I do believe that as classic games go, this would be the weirdest one I've ever played. The concept is weird, yeah, but also the enemies, and the settings. Early on, they have you swimming through a dinosaur's stomach, and then fighting a boss that turns out to be a normal lady dinosaur, who, after looking around the dinosaur's intestine, simply leaves. Right...
Anyway, as far as likes and dislikes of this game go, the biggest thing I dislike about the game is the music. I mean, these were reasonably actiony places, in prehistoric times. These tunes sounded like they were from Kirby's Dream Land 3, except somehow less well done.I just think that for the great graphics (ahem, sorry, Grafx...), they could have put more effort into music composition; it would have made the game itself more fun to play.
The simplicity of the gameplay itself makes it pretty darn difficult to have problems with it...I mean, it was all pretty straightforward. You press one button to bonk or spin in the air, and the other to jump. Simple, right?
Sort of. If you play it online in the same way I did (what, I wouldn't get this for the Virtual Console right away. Would you? Come on!), the controls could get pretty sticky because you use keys as buttons. The fact that buttons stand out more on actual controllers may make the game easier, it's true, but considering the kinds of hardwired problems with playing games that were important back then, I can imagine that the button mashing you have to do to flip around through the air is kind of unavoidable.

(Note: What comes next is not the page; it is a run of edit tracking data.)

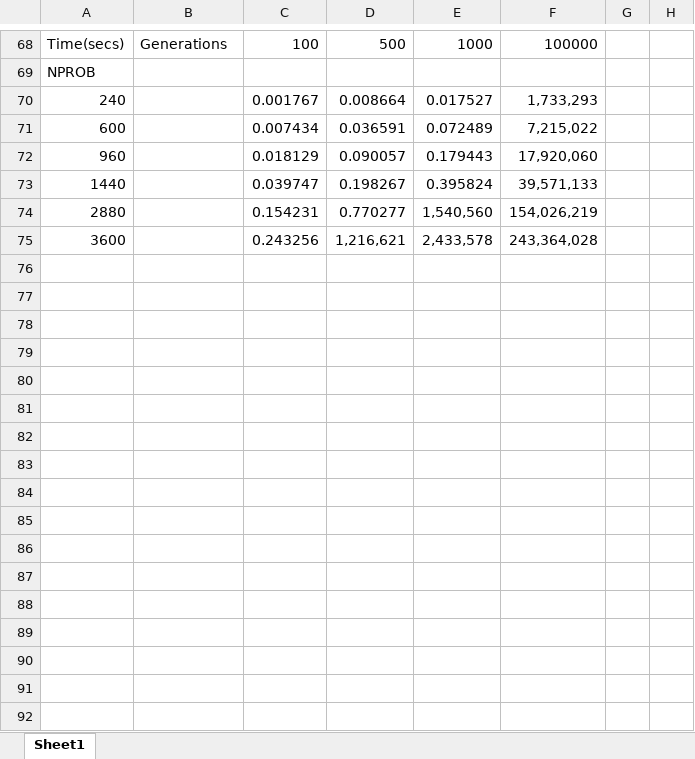
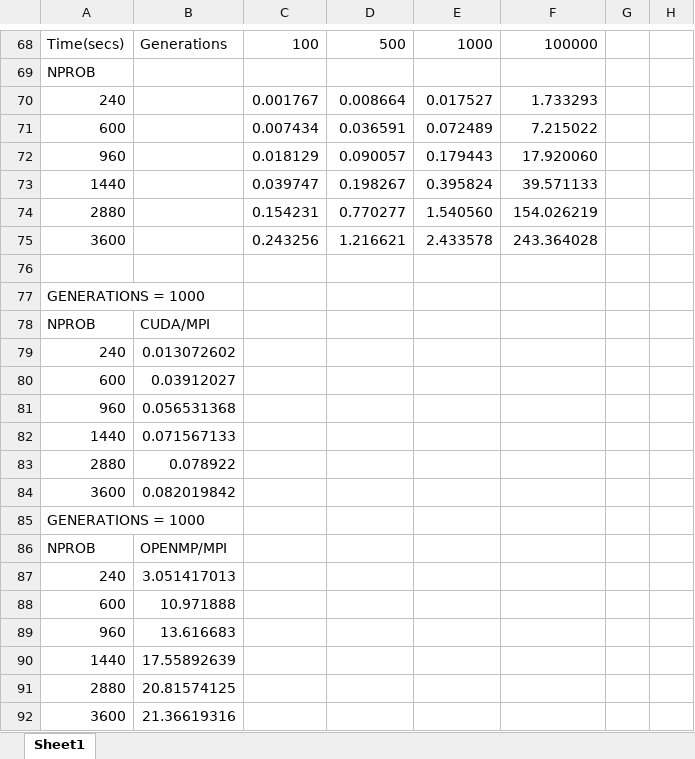
Before and after one commit to taggelos/GameOfLife, an Excel workbook: Tables.xlsx, sheet Sheet1, drawn as a sheet; only a part is shown, gaps mark what is left out; values as stored, in another font and other column widths than the file's, no borders; the diff covers the shown part only; the diff names each change by its address in the sheet, - before the commit and + after, or states it on an @@ line.

```diff
--- a/Tables.xlsx (sheet Sheet1)
+++ b/Tables.xlsx (sheet Sheet1)
-F70: 1,733,293
+F70: 1.733293
-F71: 7,215,022
+F71: 7.215022
-F72: 17,920,060
+F72: 17.920060
-F73: 39,571,133
+F73: 39.571133
-E74: 1,540,560
+E74: 1.540560
-F74: 154,026,219
+F74: 154.026219
-D75: 1,216,621
+D75: 1.216621
-E75: 2,433,578
+E75: 2.433578
-F75: 243,364,028
+F75: 243.364028
+row 76: (empty)
+row 77: GENERATIONS = 1000
+row 78: NPROB | CUDA/MPI
+row 79: 240 | 0.013072602
+row 80: 600 | 0.03912027
+row 81: 960 | 0.056531368
+row 82: 1440 | 0.071567133
+row 83: 2880 | 0.078922
+row 84: 3600 | 0.082019842
+row 85: GENERATIONS = 1000
+row 86: NPROB | OPENMP/MPI
+row 87: 240 | 3.051417013
+row 88: 600 | 10.971888
+row 89: 960 | 13.616683
+row 90: 1440 | 17.55892639
+row 91: 2880 | 20.81574125
+row 92: 3600 | 21.36619316
```
Also changed, not shown: 5 added rows, 5 removed rows and 2 edited cells elsewhere in this sheet, 3 other files.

Plus, I would sometimes have problems attacking with Bonk. Now don't get me wrong, I like simple controls a lot. The issue is that the game is designed around this particular moveset of jumping, slamming, flipping around, and so on, and so forth to the point where you can't play the game unless you go about the awkward task of using two buttons in the ways they want you to, and that can get frustrating if you're not built for that kind of unconventional game.
But don't get me wrong, I do understand why this is so popular on the Virtual Console these days. There are a lot of likeable and just plain great aspects about this game. For example, even though controlling Bonk could sometimes feel like a chore, I love the fact that he can turn into a powerhouse by eating meat and can use his fierce teeth to climb walls! That added a new dimension to platformers in much the same way Kirby did, and I like that kind of boldness; it can lead to great gaming.
Plus, the graphics on this game are just as stunning as in Kirby. I can see why they call it the TurboGrafx, this game (which is really the poster child for the entire console) are spectacular! Excellent character design, reasonably well-coordinated movements. If all games of this period had such graphics, it would have been a great influence on the future titles.
So, the final verdict on this game. The music is not very good, and the air of the game is really strange (plus, the music doesn't fit the setting). Still, the graphics and gameplay features make up for those to a certain extent, but the question is how much? You should play Bonk's Adventure online first with a good connection and decide for yourself. If you have an easy time with the controls and just the playing as a whole, go ahead and get it for the VC! If you decide it's not your type of game, though, don't feel bad about it. This isn't much of a staple of video game history, not to the point where you're obliged to get it.